Task description
Repeat the records exactly. Leave out the pictures.

Change detection data
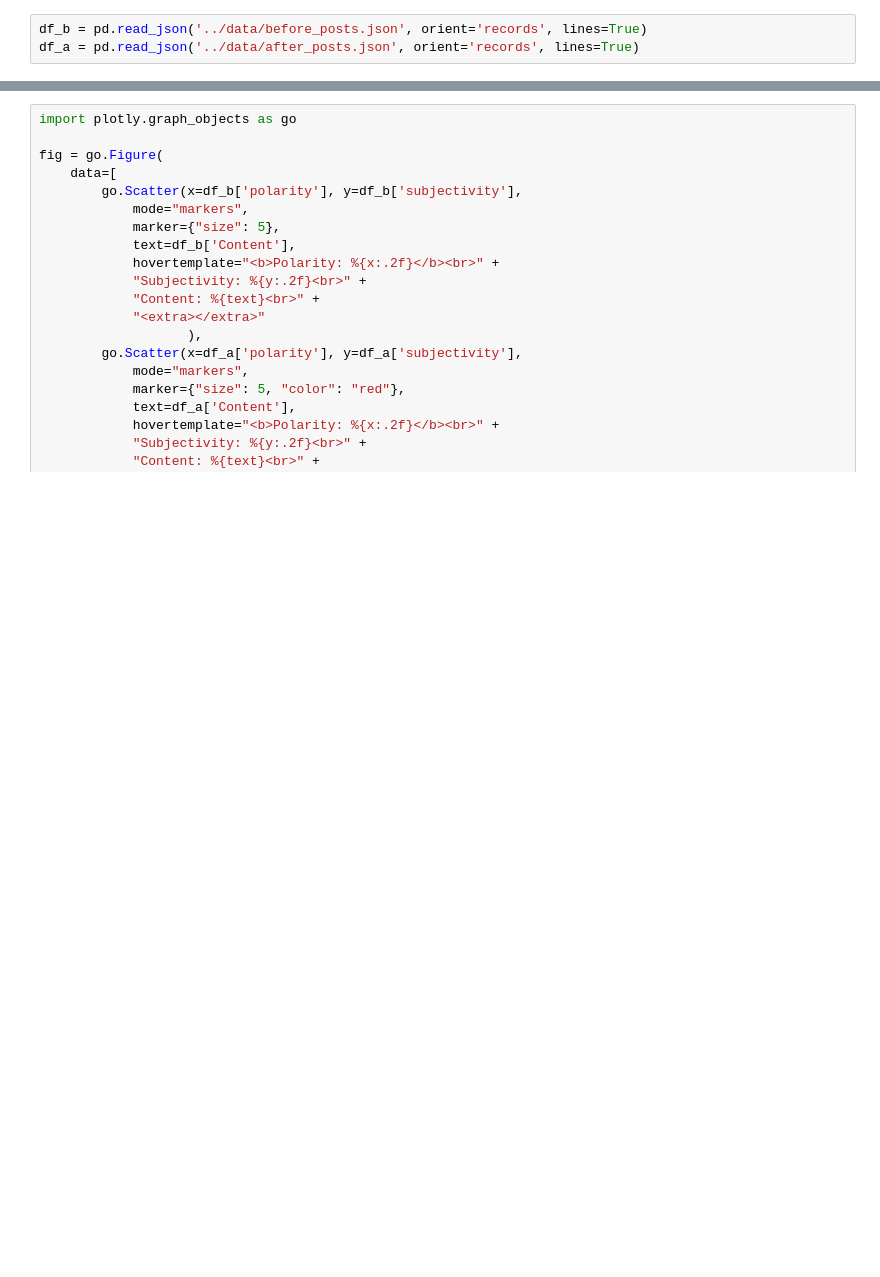
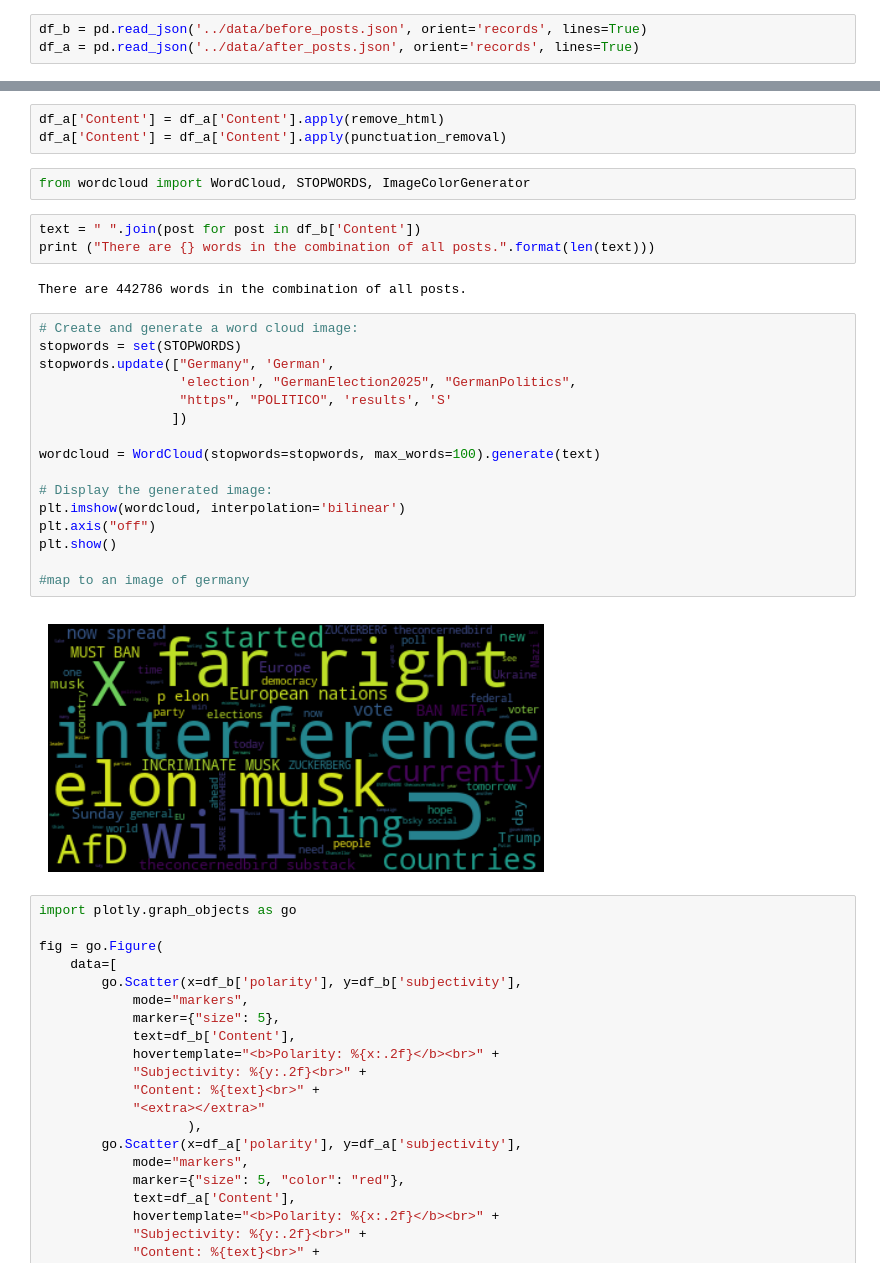
Before and after one commit to tonykelly00/social-media-election_project, a Jupyter notebook: notebooks/BlueSky.ipynb, the cells around one changed output, grey strips where cells are left out. Drawn from its saved outputs; the diff is of its cells as text; blank space fills up the shorter version.

```diff
--- a/notebooks/BlueSky.ipynb
+++ b/notebooks/BlueSky.ipynb
@@ -110,3 +151,31 @@ df_a = pd.read_json('../data/after_posts.json', orient='records', lines=True)
+# %%
+df_a['Content'] = df_a['Content'].apply(remove_html)
+df_a['Content'] = df_a['Content'].apply(punctuation_removal)
+# %%
+from wordcloud import WordCloud, STOPWORDS, ImageColorGenerator
+# %%
+text = " ".join(post for post in df_b['Content'])
+print ("There are {} words in the combination of all posts.".format(len(text)))
+# %% [output]
+There are 442786 words in the combination of all posts.
+# %%
+# Create and generate a word cloud image:
+stopwords = set(STOPWORDS)
+stopwords.update(["Germany", 'German',
+                  'election', "GermanElection2025", "GermanPolitics",
+                  "https", "POLITICO", 'results', 'S'
+                 ])
+
+wordcloud = WordCloud(stopwords=stopwords, max_words=100).generate(text)
+
+# Display the generated image:
+plt.imshow(wordcloud, interpolation='bilinear')
+plt.axis("off")
+plt.show()
+
+#map to an image of germany
+# %% [output]
+[figure, added]
 # %%
 import plotly.graph_objects as go
 
```
Also changed, not shown: parts of 12 cells of this notebook.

Answer space
Before and after one commit to tonykelly00/social-media-election_project, a Jupyter notebook: notebooks/BlueSky.ipynb, the cells around one changed output, grey strips where cells are left out. Drawn from its saved outputs; the diff is of its cells as text; blank space fills up the shorter version.

```diff
--- a/notebooks/BlueSky.ipynb
+++ b/notebooks/BlueSky.ipynb
@@ -110,3 +151,31 @@ df_a = pd.read_json('../data/after_posts.json', orient='records', lines=True)
+# %%
+df_a['Content'] = df_a['Content'].apply(remove_html)
+df_a['Content'] = df_a['Content'].apply(punctuation_removal)
+# %%
+from wordcloud import WordCloud, STOPWORDS, ImageColorGenerator
+# %%
+text = " ".join(post for post in df_b['Content'])
+print ("There are {} words in the combination of all posts.".format(len(text)))
+# %% [output]
+There are 442786 words in the combination of all posts.
+# %%
+# Create and generate a word cloud image:
+stopwords = set(STOPWORDS)
+stopwords.update(["Germany", 'German',
+                  'election', "GermanElection2025", "GermanPolitics",
+                  "https", "POLITICO", 'results', 'S'
+                 ])
+
+wordcloud = WordCloud(stopwords=stopwords, max_words=100).generate(text)
+
+# Display the generated image:
+plt.imshow(wordcloud, interpolation='bilinear')
+plt.axis("off")
+plt.show()
+
+#map to an image of germany
+# %% [output]
+[figure, added]
 # %%
 import plotly.graph_objects as go
 
```
Also changed, not shown: parts of 12 cells of this notebook.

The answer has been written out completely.